OTTAWA (CP) -- Manufacturing sales rose 1.9 percent to $39.7 billion in June, partially reversing a 4.9 percent decline posted in May, Statistics Canada said Friday.
The agency attributed the increase to strong sales in the aerospace industry and a rise in the price of petroleum and coal products.
Constant dollar manufacturing sales rose 1.1 percent in June, indicating that greater sales volumes were responsible for more than half of the increase in sales.
Sales rose in 12 of 21 manufacturing industries in June, representing 68 percent of total sales.
Strength in the aerospace and petroleum industries was partly offset by lower auto sales.
Aerospace sales jumped 61.0 percent to $1.6 billion, offsetting a 44.5% decline in May.
Sales of petroleum and coal products industry rose 6.9 percent, reflecting higher prices for petroleum products. In addition, several refineries increased production in June.
Non-metallic mineral products rose 5.6 percent, furniture and related products were up 4.9 percent and wood products increased by 3.5 percent.
The weak spot was the auto sector, where sales fell 6.0 percent after a 20.8 percent. This weakness reflected several plant shutdowns. In contrast, motor vehicle parts manufacturing edged down only 0.1 percent in June.
Provincial manufacturing sales results were mixed. Sales rose significantly in Newfoundland and Labrador, up 58.0 percent and increased 7.2 percent in New Brunswick.
In Quebec, sales increased 5.7 percent in June, partly reversing an 8.6 percent drop in May. The province's numbers were bolstered by a strong showing in aerospace production, which rose 82.5 percent to $1.1 billion.
Sales in Ontario edged down 0.3 percent in June, largely the result of the decline in motor vehicle manufacturing and a drop in primary metals.
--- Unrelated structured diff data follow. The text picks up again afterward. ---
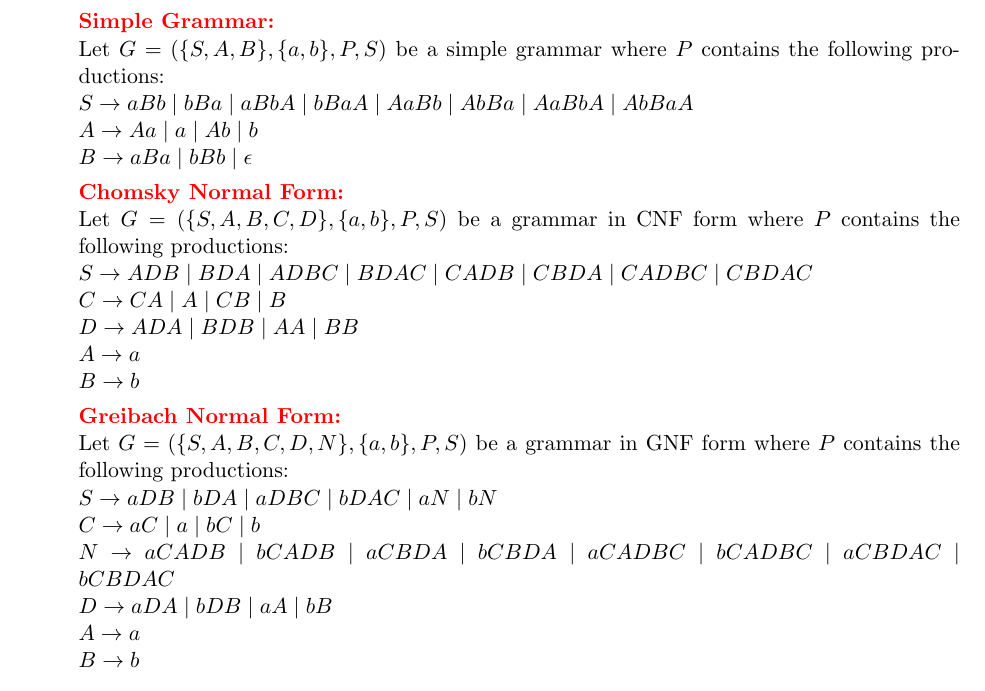
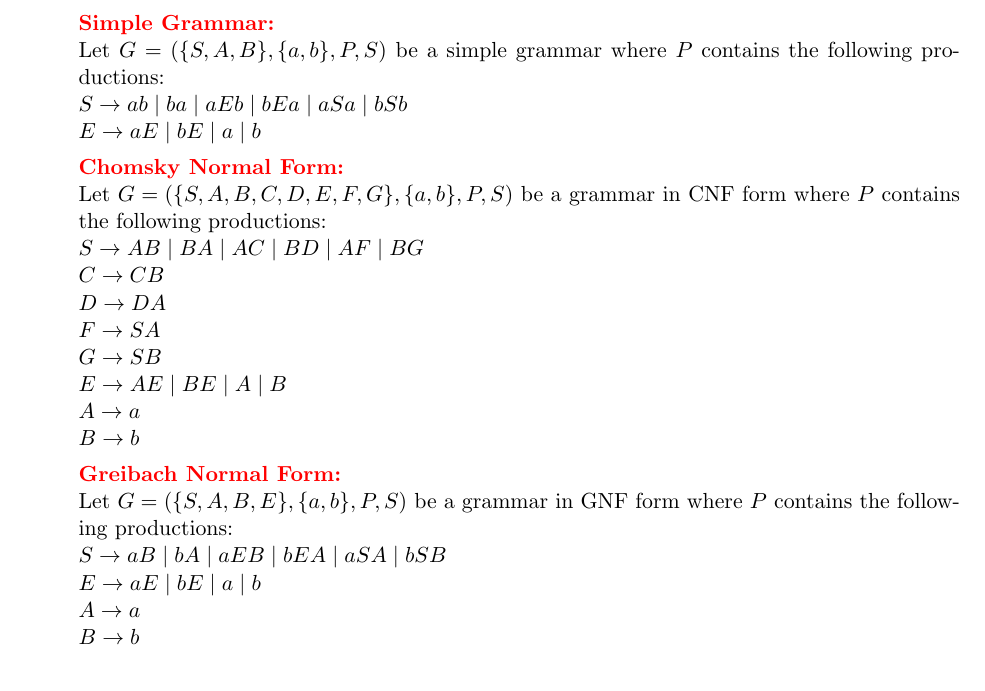
Before and after one commit to hish-school-work/2FA3_salehh6, a LaTeX problem sheet (Assignment9/Assignment_9_salehh6.tex): part of page 2 of 2, cut so that both start at the same text. Compiled offline with pdfLaTeX.

Commit message:
Finished A9 and ready to submit.

```diff
--- a/Assignment9/Assignment_9_salehh6.tex
+++ b/Assignment9/Assignment_9_salehh6.tex
@@ -135,24 +135,24 @@ Date: \today}}
 
   \textcolor{red}{\textbf{Simple Grammar:}} \\
 Let $G = (\set{S,A,B},\set{a,b}, P, S)$ be a simple grammar where $P$ contains the following productions: \\
-$S \rightarrow aBb \mid bBa \mid aBbA \mid bBaA \mid AaBb \mid AbBa \mid AaBbA \mid AbBaA$ \\
-$A \rightarrow Aa \mid a \mid Ab \mid b$ \\
-$B \rightarrow aBa \mid bBb \mid \epsilon$
+$S \rightarrow ab \mid ba \mid aEb \mid bEa \mid aSa \mid bSb$ \\
+$E \rightarrow aE \mid bE \mid a \mid b$
 
   \textcolor{red}{\textbf{Chomsky Normal Form:}} \\
-Let $G = (\set{S,A,B,C,D},\set{a,b}, P, S)$ be a grammar in CNF form where $P$ contains the following productions: \\
-$S \rightarrow ADB \mid BDA \mid ADBC \mid BDAC \mid CADB \mid CBDA \mid CADBC \mid CBDAC$ \\
-$C \rightarrow CA \mid A \mid CB \mid B$ \\
-$D \rightarrow ADA \mid BDB \mid AA \mid BB$ \\
+Let $G = (\set{S,A,B,C,D,E,F,G},\set{a,b}, P, S)$ be a grammar in CNF form where $P$ contains the following productions: \\
+$S \rightarrow AB \mid BA \mid AC \mid BD \mid AF \mid BG$ \\
+$C \rightarrow CB$ \\
+$D \rightarrow DA$ \\
+$F \rightarrow SA$ \\
+$G \rightarrow SB$ \\
+$E \rightarrow AE \mid BE \mid A \mid B$ \\
 $A \rightarrow a$ \\
 $B \rightarrow b$
 
   \textcolor{red}{\textbf{Greibach Normal Form:}} \\
-Let $G = (\set{S,A,B,C,D,N},\set{a,b}, P, S)$ be a grammar in GNF form where $P$ contains the following productions: \\
-$S \rightarrow aDB \mid bDA \mid aDBC \mid bDAC \mid aN \mid bN$ \\
-$C \rightarrow aC \mid a \mid bC \mid b$ \\
-$N \rightarrow aCADB \mid bCADB \mid aCBDA \mid bCBDA \mid aCADBC \mid bCADBC \mid aCBDAC \mid bCBDAC$ \\
-$D \rightarrow aDA \mid bDB \mid aA \mid bB$ \\
+Let $G = (\set{S,A,B,E},\set{a,b}, P, S)$ be a grammar in GNF form where $P$ contains the following productions: \\
+$S \rightarrow aB \mid bA \mid aEB \mid bEA \mid aSA \mid bSB$ \\
+$E \rightarrow aE \mid bE \mid a \mid b$ \\
 $A \rightarrow a$ \\
 $B \rightarrow b$ \\
 
```
Also changed, not shown: Assignment9/Assignment_9_salehh6.pdf.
Sales were also off in Prince Edward Island (down 13.2 percent) and Nova Scotia (off 2.8 percent).
Manufacturers reported a 0.1 percent decline in inventories compared to May, with levels falling to $62.7 billion. This was the fifth consecutive monthly decline.